“You have the trauma of having your brother missing and on top of everything you have to deal with a huge amount of bureaucracy, and you feel like you are begging companies to assist you,” said Ms Rushton, from Enfield.
“I knew after 10 days that he was probably dead as he wouldn’t have been out of contact for that long.”
Ms Rushton also claimed she was given the wrong information about what steps she could take from both the Foreign and Commonwealth Office and police. Both organisations, she says, told her she would need a death certificate from Ecuador before being able to pursue a presumption of death case in the UK.
In the end she successfully applied for a presumption of death certificate.
The Foreign Office said: “We maintained close contact with the Ecuadorean authorities and search and rescue teams, and we directed the family to specialist missing persons organisations, and to seek additional advice from their lawyer.”
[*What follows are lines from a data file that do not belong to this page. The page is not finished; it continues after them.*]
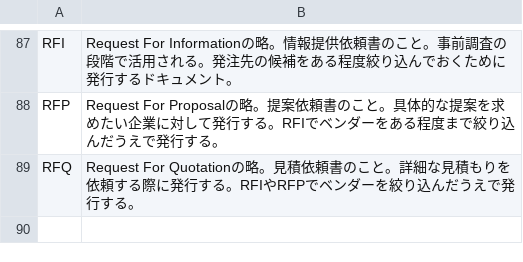
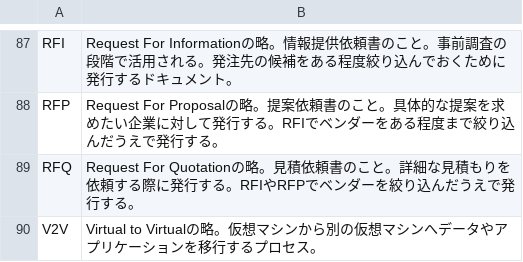
Before and after one commit to shuuuuyoshiyoshi/qa-study, a CSV file: docs/data/勉強用.csv, drawn as a sheet; only a part is shown, gaps mark what is left out.

Commit message:
CSVの更新

```diff
--- a/docs/data/勉強用.csv
+++ b/docs/data/勉強用.csv
@@ -89 +89,2 @@ RFP,Request For Proposalの略。提案依頼書のこと。具体的な提案
 RFQ,Request For Quotationの略。見積依頼書のこと。詳細な見積もりを依頼する際に発行する。RFIやRFPでベンダーを絞り込んだうえで発行する。
+V2V,Virtual to Virtualの略。仮想マシンから別の仮想マシンへデータやアプリケーションを移行するプロセス。
```
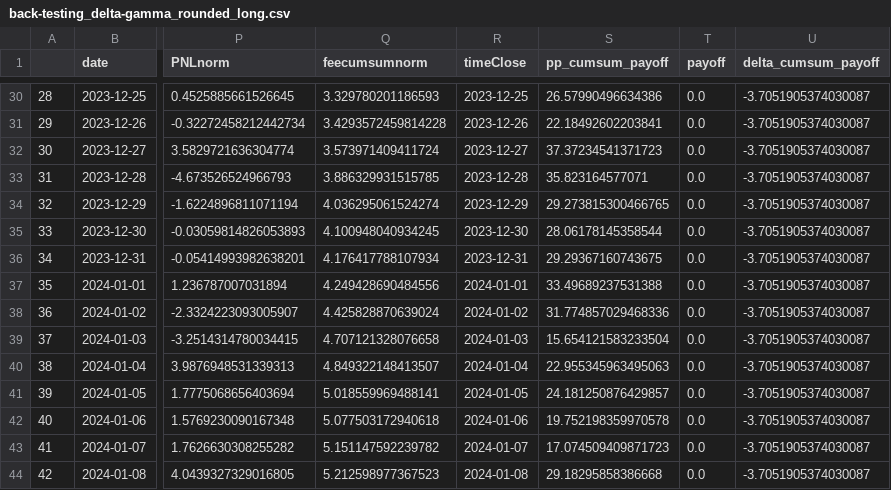
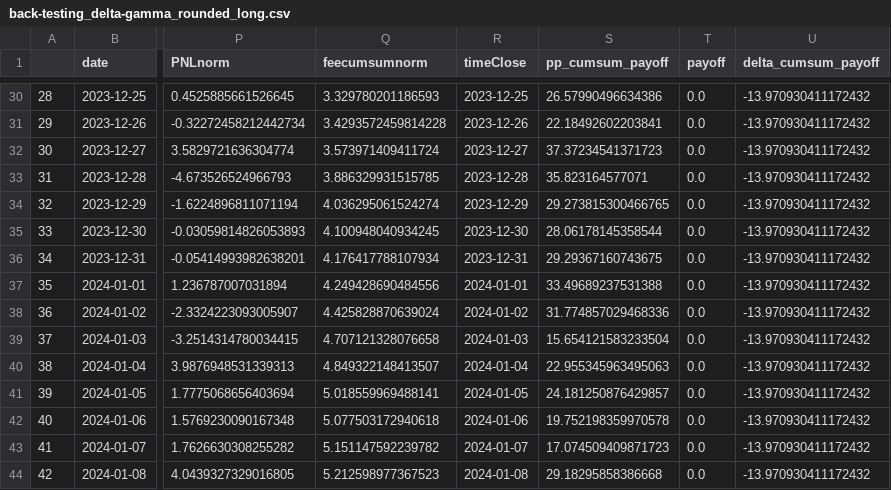
Before and after one commit to jiaxiang-cheng/definer, a CSV file: results/back-testing_delta-gamma_rounded_long.csv, drawn as a sheet; only a part is shown, gaps mark what is left out; the diff covers the shown part only; the diff names each change by its address in the sheet, - before the commit and + after, or states it on an @@ line.

Commit message:
update delta-gamma strategy with long options only

```diff
--- a/results/back-testing_delta-gamma_rounded_long.csv
+++ b/results/back-testing_delta-gamma_rounded_long.csv
-U30:U44 (delta_cumsum_payoff): -3.7051905374030087
+U30:U44 (delta_cumsum_payoff): -13.970930411172432
```
Also changed, not shown: 33 edited cells elsewhere in this file, results/back-testing_delta-gamma_long.csv, 4 other files.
Huddersfield-based lawyer Sarah Young said it was “depressingly common” for families to be given incorrect advice about what steps they could take in a missing person case.
“I constantly feel I am fighting against a bureaucracy that isn’t helping people,” said Ms Young, a specialist in missing persons case law.
“I have had clients who have been told by the Foreign Office they have to wait for seven years and get a death certificate from the country (in which they went missing) before they can do anything.
Susannah Drury, policy director at the charity Missing People UK, said while the presumption of death route suited some families, it did not suit many others for whom the idea of having a missing person declared dead when they believed the person was actually still alive created a “living nightmare”.
“Lots of people do seek presumption of death through the courts when they believe the loved one is dead or there is very clear evidence that they have died,” she said.
“It is a tough and traumatic step for families to take.
“For some families it is never the right step to take. They hope and believe their loved one will return and they want a life for them to come back to.”
She told how in one case the family home of a long-term missing person was repossessed because the family could not afford to keep up the mortgage repayments.
“It is heartbreaking,” said Ms Drury. “And we know that families have felt forced to go through the presumption of death route (in order to take control of the finances).”
New legislation – called the Guardianship (Missing Persons) Act and allowing families to take over a missing person’s affairs without having to testify they believe that person dead – has not yet come into force despite gaining royal assent in April 2017, as it is awaiting ministerial sign-off.
“More and more families are in need of the new guardianship option,” said Ms Drury. “It is getting more and more urgent.”
The Ministry of Justice said while it had never committed to a date for the new rules coming into force, the new powers were expected to become available to families from July this year.
A Ministry of Justice consultation on the Guardianship Act is currently under way.